GUEST COLUMN – Economic suicide
Masochism – a willingness or tendency to subject oneself to unpleasant or trying experiences.
Sadist – someone who obtains pleasure from inflicting pain on others.
It’s always interesting to see the big picture – the so-called “woods for the trees” or get a “helicopter view”.
Travelling helps us to do that.
I have just come back from visiting Europe where, to say the least, things are economically stressed and getting worse. Austerity, budget cuts, rising unemployment, falling property values, foreclosures, frozen pay, slow growth, and bankruptcies as far as the eye can see with very little light at the end of the tunnel.
The short-term outlook in Europe, including in our major market Britain, is grim and the risks beyond the short-term for even worse news are huge.
But we know all that, right?
So why then on Tuesday, July 5, 2011, were only 30 per cent (three out of ten) of the Immigration desks at Grantley Adams International Airport manned at the peak hours in the afternoon when Virgin Atlantic and British Airways delivered 500-plus happy vacationers and children, thrilled to have finally arrived at their dream island destination?
Having sold them on our “luxury paradise”, we willingly put our most valued source of national income, our visitors and potential investors, most of whom have probably been travelling for at least 15 hours, through this torture.
Instead of a rum punch, some nice music and a warm smile, perhaps even a welcome announcement, we inflicted on them a two-hour wait in a huddle environment to then meet one of only three Immigration officers on duty helping international non-Caricom arrivals.

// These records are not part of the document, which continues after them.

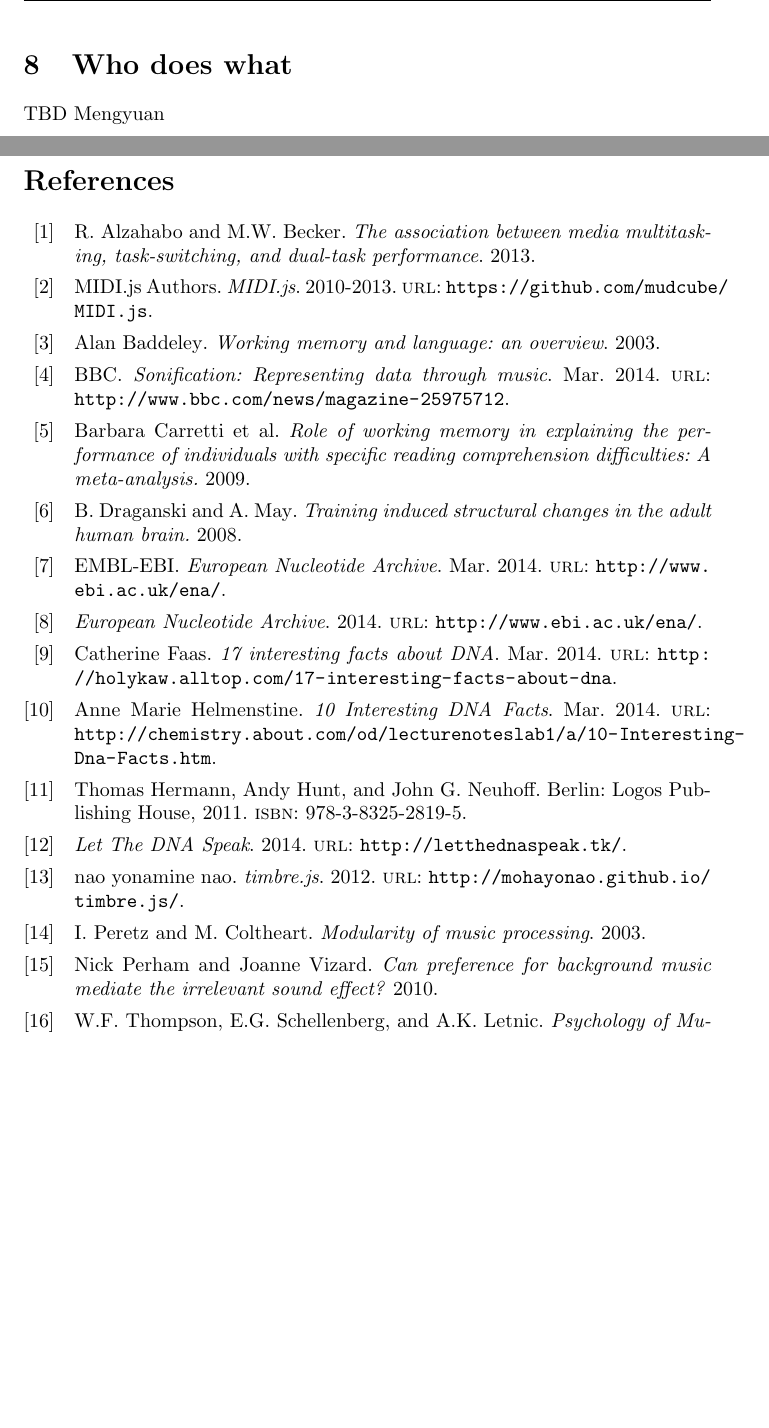
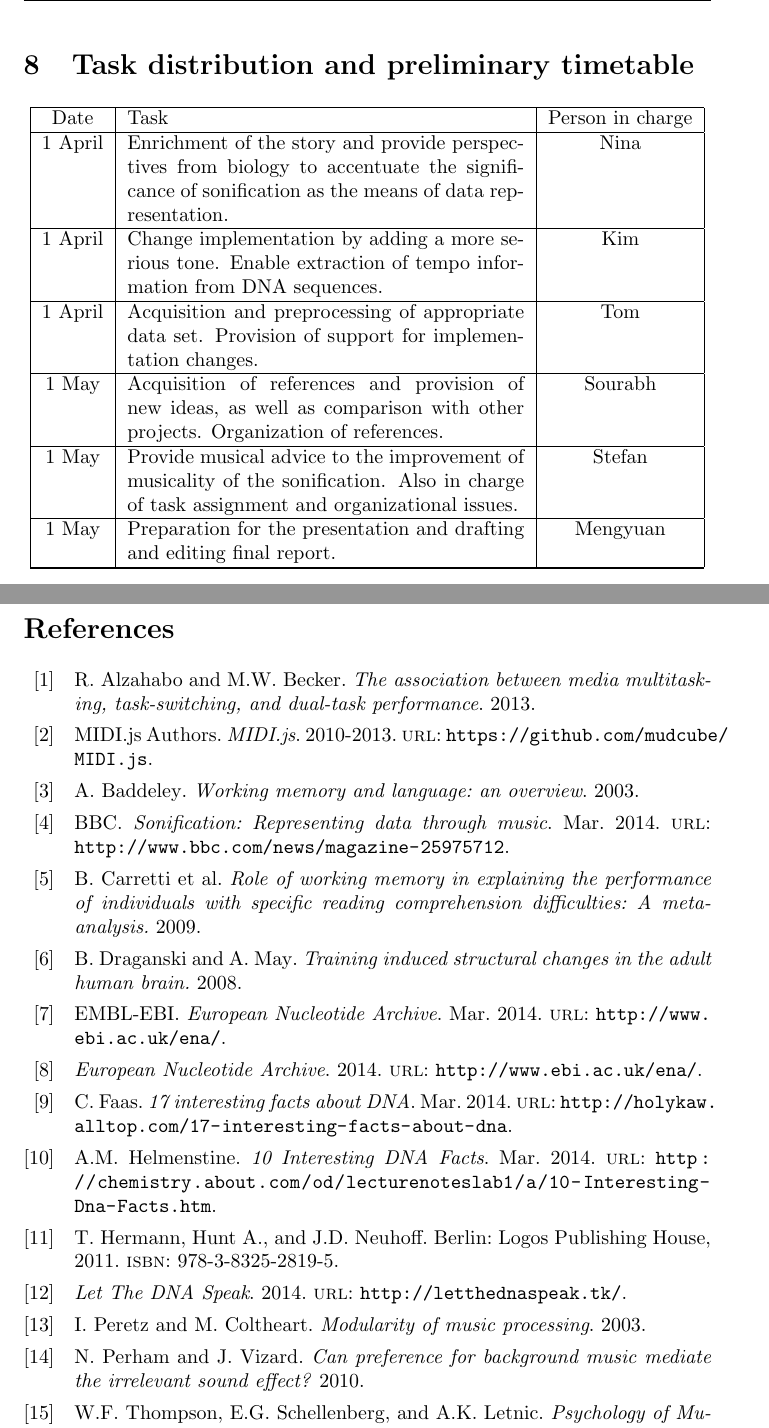
Before and after one commit to kpj/LetTheDataSpeak, a LaTeX document (latex/proposal.tex, which reads latex/sources.bib): two parts of pages 6 and 7 of 7, joined at a grey line, cut at the place of the change, the shorter picture padded with empty space. Compiled offline with pdfLaTeX.

Commit message:
Improved sources and added Mengyuans part

```diff
--- a/latex/proposal.tex
+++ b/latex/proposal.tex
@@ -67,9 +67,21 @@ In several psychological studies, listening to music while working has been show
 \section{Possible Solutions}
 However daunting the problem of the “Cognitive Capacity Hypothesis” might sound, there are also positive sides that need to be considered. Firstly, it has recently been put forward that due to the drastic increase in media use and the closely connected increase in daily activities of multitasking behavior, people might increase their general cognitive performance in multitasking (\cite{Alzahabi_Becker_2013}). Generally Alzahabi \& Becker argue that the behavior of being active on so many diverse devices and tasks such as writing text messages, watching TV, checking emails, etc. is so ubiquitous, that a training effect can result in a cortical reorganization (\cite{Draganski_May_2008}). Next to the prospect that people, due to the incresingly demanding environment, get better at multitasking, there is another argument that might solve the problems suggested by the “Cognitive Capactiy Hypothesis”: The ability to perceive incoming information and manipulate it in a “mental workspace” is called working memory. Working memory is one of the most important executive cognitive functions and heavily involved in task-switching and multitasking behavior. The problem of the "Cognitive Capacity Hypothesis" as outlined above describes a disruption of this system due to an exceeding inflow of information. However, research on the Irrelevant Sound Effect has suggested that to disrupt the working memory system with auditory stimuli (e.g., music), these auditory stimuli need to have a considerable amount of acoustical variation over time (\cite{Vizard_Perham_2010}). Taking into account that the music produced by our DNA sequences will be repetitive and inconclusive, until a mistake or misalignment is there, it could well be that the working memory performance stays intact despite the musical input until the music suggests a unnormality.
 
-\section{Who does what}
+\section{Task distribution and preliminary timetable}
+\begin{center}
+    \begin{tabular}{ | c | p{7 cm} | c  |}
+    \hline
+    Date & Task  & Person in charge \\ \hline
+    1 April & Enrichment of the story and provide perspectives from biology to accentuate the significance of sonification as the means of data representation. & Nina \\ \hline
+    1 April &  Change implementation by adding a more serious tone. Enable extraction of tempo information from DNA sequences.  & Kim \\ \hline
+    1 April & Acquisition and preprocessing of appropriate data set. Provision of support for implementation changes.              & Tom \\ \hline
+    1 May & Acquisition of references and provision of new ideas, as well as comparison with other projects. Organization of references.                                               & Sourabh \\ \hline
+    1 May & Provide musical advice to the improvement of musicality of the sonification. Also in charge of task assignment and organizational issues. & Stefan  \\ \hline
+     1 May & Preparation for the presentation and drafting and editing final report.        & Mengyuan \\ \hline
 
-TBD Mengyuan
+    \hline
+    \end{tabular}
+\end{center}
 
 
 \newpage
--- a/latex/sources.bib
+++ b/latex/sources.bib
@@ -1,5 +1,5 @@
 @ONLINE{libs:timbrejs,
-	author = {yonamine, nao},
+	author = {Yonamine, N.},
 	title = {timbre.js},
 	year = {2012},
 	url = {http://mohayonao.github.io/timbre.js/}
@@ -36,7 +36,7 @@
 
 @ONLINE {
 	inter_facts_dna,
-	author = {Catherine Faas},
+	author = {Faas, C.},
 	title = {17 interesting facts about DNA},
 	month = mar,
 	year = {2014},
@@ -45,7 +45,7 @@
 
 @ONLINE {
 	inter_facts_dna2,
-	author = {Anne Marie Helmenstine},
+	author = {Helmenstine, A.M.},
 	title = {10 Interesting DNA Facts},
 	month = mar,
 	year = {2014},
@@ -63,7 +63,7 @@
 
 @BOOK {
 	sonification_handbook,
-	author = {Thomas Hermann and Andy Hunt and John G. Neuhoff},
+	author = {Hermann, T. and Hunt A. and Neuhoff, J.D.},
  	publisher = {Logos Publishing House},
 	year = {2011},
 	address = {Berlin},
@@ -79,7 +79,7 @@
 
 @BOOK {
 	baddley_2003,
-	author = {Baddeley, Alan},
+	author = {Baddeley, A.},
 	title = {Working memory and language: an overview},
 	year = {2003}
 }
@@ -114,7 +114,7 @@
 
 @BOOK {
 	Vizard_Perham_2010,
-	author = {Perham, Nick and Vizard, Joanne},
+	author = {Perham, N. and Vizard, J.},
 	title = {Can preference for background music mediate the irrelevant sound effect? },
 	year = {2010}
 }
```
Also changed, not shown: latex/proposal.pdf, latex/sources.bib (2 more changed lines).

After that, they must find their luggage and since the green line is closed, must now go through a Customs check after a further long queue.
Are we sadists?
Almost three years into the worst recession ever experienced in Barbados, many hotels, especially those on the South Coast, are in a deep financial hole with many close to closure and struggling to keep staff occupied and bills paid.
Properties are under-maintained and product quality is deteriorating. Higher operating costs (electricity, water, food, land tax and so on) and VAT, and the need to hold or reduce room rates, have made being a hotelier an exercise in survival tactics.
Adrian Loveridge, an outspoken (thank God), successful, competent South Coast hotelier, writes in the Barbados Business Authority of July 11, 2011 that the recently issued land tax valuation assessments on South Coast hotels have increased significantly.
The Minister of Finance has responded by stating that there is an objection process available under the law.
True, but is that really how we want to deal with such a critical matter? Why punish your national heroes? Makes no sense. There is a clear lack of consistent economic policy to help create jobs and growth in our productive sectors.
I continue to ask myself: who cares? Who is responsible? Who is accountable?
Each time the answer is the same – apparently, no one. We are all feeling this sense of frustration but little seems to change.
We are daily committing economic suicide, which has nothing to do with the global recession. We must be masochists.
I agree with Sir Roy Trotman: it really is more than urgent that we all hold hands and fix the many problems that threaten our country.
We can’t fix the global crisis, but we can shorten the wait time for tourists at Grantley Adams and at the same time give them a warm welcome.
Peter Boos is a regular commentator on the Barbados economy.